JACKSONVILLE, Fla. – The Duval County School Board voted Tuesday evening in favor of the purchase of 143,000 reusable face masks to distribute to all students, faculty and staff in the district.
The vote was 6-1. The mask policy will next be reviewed by the school board after Dr. Diana Greene -- the school superintendent -- and staff have reviewed CDC protocols for returning students to face to face instruction.
A spokesperson for the school district noted that the board voted on a recommendation to purchase the masks, but not to require students and staff to wear them. The spokesperson added that no policy or decisions have been made regarding that or the reopening of schools.
The order would cost the district $300,400 from funds which would be drawn from the 10740 special fund “used to categorize expenditures specifically addressing COVID-19 costs.”
The breakdown of what will be purchased for each subgroup of students and staff can be seen in the table below which was included in the board’s agenda.
“We are going to encounter many challenges.

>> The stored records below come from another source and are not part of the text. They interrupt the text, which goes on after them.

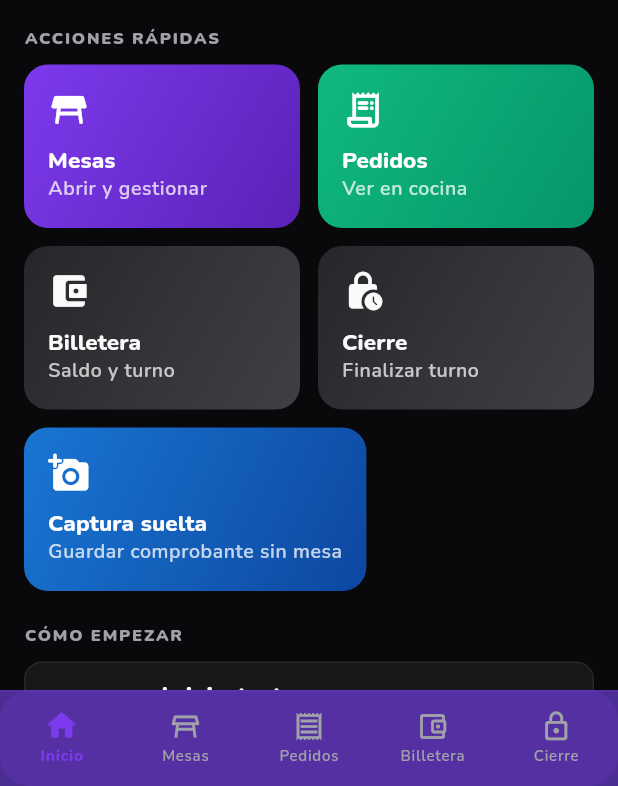
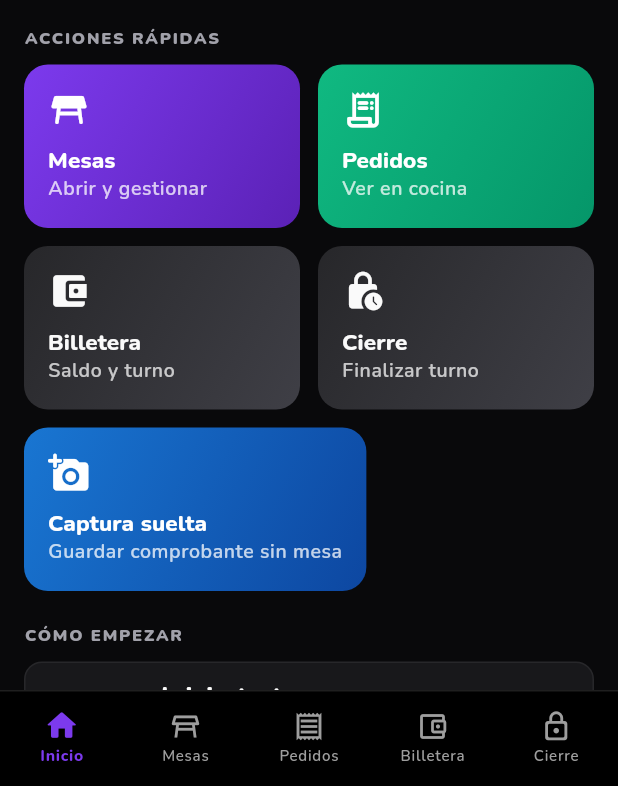
Before and after one commit to TheWiche/the-base, a Flutter app: the screen it shows after launch, on a phone screen of 412 x 824 dp, the part 450-1236 px from its top. Run offline on Flutter 3.47's test engine with Material 3 defaults, Android fonts, the phone set to English and light mode, and no system bars; our stand-ins replace flutter_local_notifications, flutter_riverpod, go_router, google_fonts, image_picker, isar and 4 more; accounts and stored records are empty; generated files the repository leaves out were written again.

Commit message:
feat: dark fusion nav bar — black bg camouflages MIUI scrim (v1.2.7)

```diff
--- a/lib/core/router/app_router.dart
+++ b/lib/core/router/app_router.dart
@@ -267,18 +267,13 @@ class _AppShell extends ConsumerWidget {
     final isDark = themeMode == ThemeMode.dark ||
         (themeMode == ThemeMode.system &&
             MediaQuery.of(context).platformBrightness == Brightness.dark);
-    final navBg = isDark ? AppColors.navBarDark : AppColors.navBarLight;
-
     return AnnotatedRegion<SystemUiOverlayStyle>(
       value: SystemUiOverlayStyle(
-        // edgeToEdge: la barra del sistema es TRANSPARENTE.
-        // systemNavigationBarContrastEnforced: false evita el scrim gris
-        // automático que MIUI/Android 10+ añade para contraste.
         systemNavigationBarColor: Colors.transparent,
         systemNavigationBarDividerColor: Colors.transparent,
         systemNavigationBarContrastEnforced: false,
-        systemNavigationBarIconBrightness:
-            isDark ? Brightness.light : Brightness.dark,
+        // La barra siempre es negra → los iconos del sistema deben ser claros.
+        systemNavigationBarIconBrightness: Brightness.light,
         statusBarColor: Colors.transparent,
         statusBarIconBrightness: isDark ? Brightness.light : Brightness.dark,
       ),
@@ -295,8 +290,6 @@ class _AppShell extends ConsumerWidget {
             _ChevereNavBar(
               currentIndex: currentIdx,
               radarCount: radarCount,
-              isDark: isDark,
-              bg: navBg,
               onTap: (i) {
                 HapticFeedback.selectionClick();
                 context.go(_shellDests[i].route);
@@ -327,15 +320,11 @@ class _ChevereNavBar extends StatefulWidget {
   const _ChevereNavBar({
     required this.currentIndex,
     required this.radarCount,
-    required this.isDark,
-    required this.bg,
     required this.onTap,
   });
 
   final int currentIndex;
   final int radarCount;
-  final bool isDark;
-  final Color bg;
   final ValueChanged<int> onTap;
 
   @override
@@ -377,17 +366,13 @@ class _ChevereNavBarState extends State<_ChevereNavBar>
 
   @override
   Widget build(BuildContext context) {
-    final isDark = widget.isDark;
-    final bg     = widget.bg;
-    final n      = _shellDests.length;
+    final n = _shellDests.length;
 
-    // En edgeToEdge, viewPadding.bottom es la altura del área del gesto.
-    // Pintamos TODO ese espacio con bg (violeta) para que el ColoredBox llegue
-    // hasta el borde físico de la pantalla, tapando la zona transparente del
-    // sistema que antes se mezclaba con gris.
+    // Fusión oscura: negro puro absorbe el scrim gris de MIUI, haciéndolo
+    // invisible. viewPadding.bottom extiende el negro hasta el borde físico.
     final bottomInset = MediaQuery.of(context).viewPadding.bottom;
     return ColoredBox(
-      color: bg,
+      color: Colors.black,
       child: Column(
         mainAxisSize: MainAxisSize.min,
         children: [
@@ -395,19 +380,17 @@ class _ChevereNavBarState extends State<_ChevereNavBar>
             height: 64,
             child: Stack(
               children: [
-              // Línea divisoria superior
+                // Línea divisoria superior sutil sobre negro
                 Positioned(
                   top: 0, left: 0, right: 0,
                   child: Divider(
                     height: 1,
                     thickness: 1,
-                  color: AppColors.primary.withValues(
-                    alpha: isDark ? 0.25 : 0.20,
-                  ),
+                    color: Colors.white.withValues(alpha: 0.12),
                   ),
                 ),
 
-              // Píldora deslizante
+                // Píldora deslizante: tinte blanco sobre negro
                 LayoutBuilder(
                   builder: (context, constraints) {
                     final tabW = constraints.maxWidth / n;
@@ -424,11 +407,9 @@ class _ChevereNavBarState extends State<_ChevereNavBar>
                           top: 8,
                           width: tabW - 12,
                           height: 40,
-                        child: Container(
+                          child: DecoratedBox(
                             decoration: BoxDecoration(
-                            color: AppColors.primary.withValues(
-                              alpha: isDark ? 0.18 : 0.12,
-                            ),
+                              color: Colors.white.withValues(alpha: 0.10),
                               borderRadius: BorderRadius.circular(20),
                             ),
                           ),
@@ -443,12 +424,10 @@ class _ChevereNavBarState extends State<_ChevereNavBar>
                   children: List.generate(n, (i) {
                     final dest     = _shellDests[i];
                     final selected = i == widget.currentIndex;
+                    // Activo: violeta principal. Inactivo: gris medio.
                     final iconColor = selected
                         ? AppColors.primary
-                      : (isDark
-                          ? AppColors.darkOnSurfaceVariant
-                          : AppColors.lightOnSurfaceVariant);
-                  final labelColor = iconColor;
+                        : Colors.grey;
 
                     Widget icon = Icon(
                       selected ? (dest.activeIcon ?? dest.icon) : dest.icon,
@@ -483,7 +462,7 @@ class _ChevereNavBarState extends State<_ChevereNavBar>
                               AnimatedDefaultTextStyle(
                                 duration: const Duration(milliseconds: 200),
                                 style: AppTextStyles.labelSmall.copyWith(
-                                color: labelColor,
+                                  color: iconColor,
                                   fontWeight: selected
                                       ? FontWeight.w800
                                       : FontWeight.w600,
@@ -501,8 +480,7 @@ class _ChevereNavBarState extends State<_ChevereNavBar>
               ],
             ),
           ),
-          // Rellena el área del gesto con el mismo color violeta,
-          // eliminando cualquier zona transparente del sistema.
+          // Negro sólido hasta el borde físico de la pantalla.
           SizedBox(height: bottomInset),
         ],
       ),
--- a/pubspec.yaml
+++ b/pubspec.yaml
@@ -1,7 +1,7 @@
 name: the_base
 description: The Base — Billetera del Mesero. Offline-first waiter billing and KDS system.
 publish_to: "none"
-version: 1.2.6+9
+version: 1.2.7+10
 
 environment:
   sdk: ">=3.4.0 <4.0.0"
```
Lines whose indentation alone changed are shown as unchanged.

Yes, they’re going to send their children to school, and at the beginning of the day they don’t have a fever but come lunchtime they do,” Greene said during the meeting. “We better be prepared to isolate that student and give that student every opportunity to be protected and the people who have to serve that student.”
What will school look like this fall?
Public school leaders in Duval County want to hear from parents before finalizing their reopening strategy for Fall 2020, after the recent school year was abruptly and profoundly impacted by the COVID-19 pandemic.
“With Florida, Jacksonville, and the entire nation beginning to reopen, understanding how the pandemic situation changes over the next few weeks will be very important to the decisions we make for the opening of school next year, which is planned for Aug. 10, 2020,” a district spokesperson said in a letter to parents Tuesday. “We are considering multiple possibilities for next year, and we want to hear caregivers’ thoughts on those.”
The survey first asks participants to identify their relation to the school district, whether they be a student, parent, teacher, staff, etc.
Participants are then asked to share, on a scale of one to 10, their comfort level with a variety of possible situations that the district might employ for the fall semester. “One” is considered uncomfortable and “10” indicates complete comfort.
- Your child returns with all students on Aug. 10 to a regular full-time schedule, as usual.
- Your child returns with all students on Aug. 10 to a regular full-time schedule, with personal protection equipment (face masks, face shields) and handwashing protocols.
- Your child returns with all students after Labor Day with personal protection equipment and handwashing protocols.
- Your child returns with some students beginning on Aug. 10 on a staggered schedule, attending school only on designated days to allow for social distancing, with no online component.
- Your child continues learning online when school resumes on Aug. 10 until it is safe to return to brick and mortar schools.
- Your child returns to school on Aug. 10 using a combination of face-to-face and online learning throughout the week to ensure social distancing in brick and mortar schools.
- Your child completely withdraws from his or her normal brick-and-mortar school and enrolls for the entire school year in a full-time virtual school option, such as Duval Virtual Instruction Academy.
The survey then asks participants to weigh in on various increased safety measures or strategies that the district might employ once in-person classes resume.
Parents are asked to grade their interest in the following nine scenarios on a scale of one to five stars, with the number of stars.
- Frequent hand-washing
- Employees wearing face shields
- Employees and students wearing facial coverings
- Social-distancing of students
- Physical barriers to separate people
- Staggered days, so only a portion of students are in the school at any given time
- Delaying the start of the school year
- Students remain enrolled in brick-and-mortar school but learn completely online through Duval HomeRoom
- Going to a completely online platform, such as Duval Virtual Instruction Academy
Parents were instructed to complete the survey “this week" but officials did not cite a date when it will close.
“It is premature to say how school will be conducted when students and teachers return in the fall," the email said. “As we get guidance from health authorities, thoughts from all of our stakeholder groups, and more information regarding how the pandemic responds to reopening of the community, we will be prepared to make and support the option that is both best for learning and best for the health of our students, our employees, and our community.”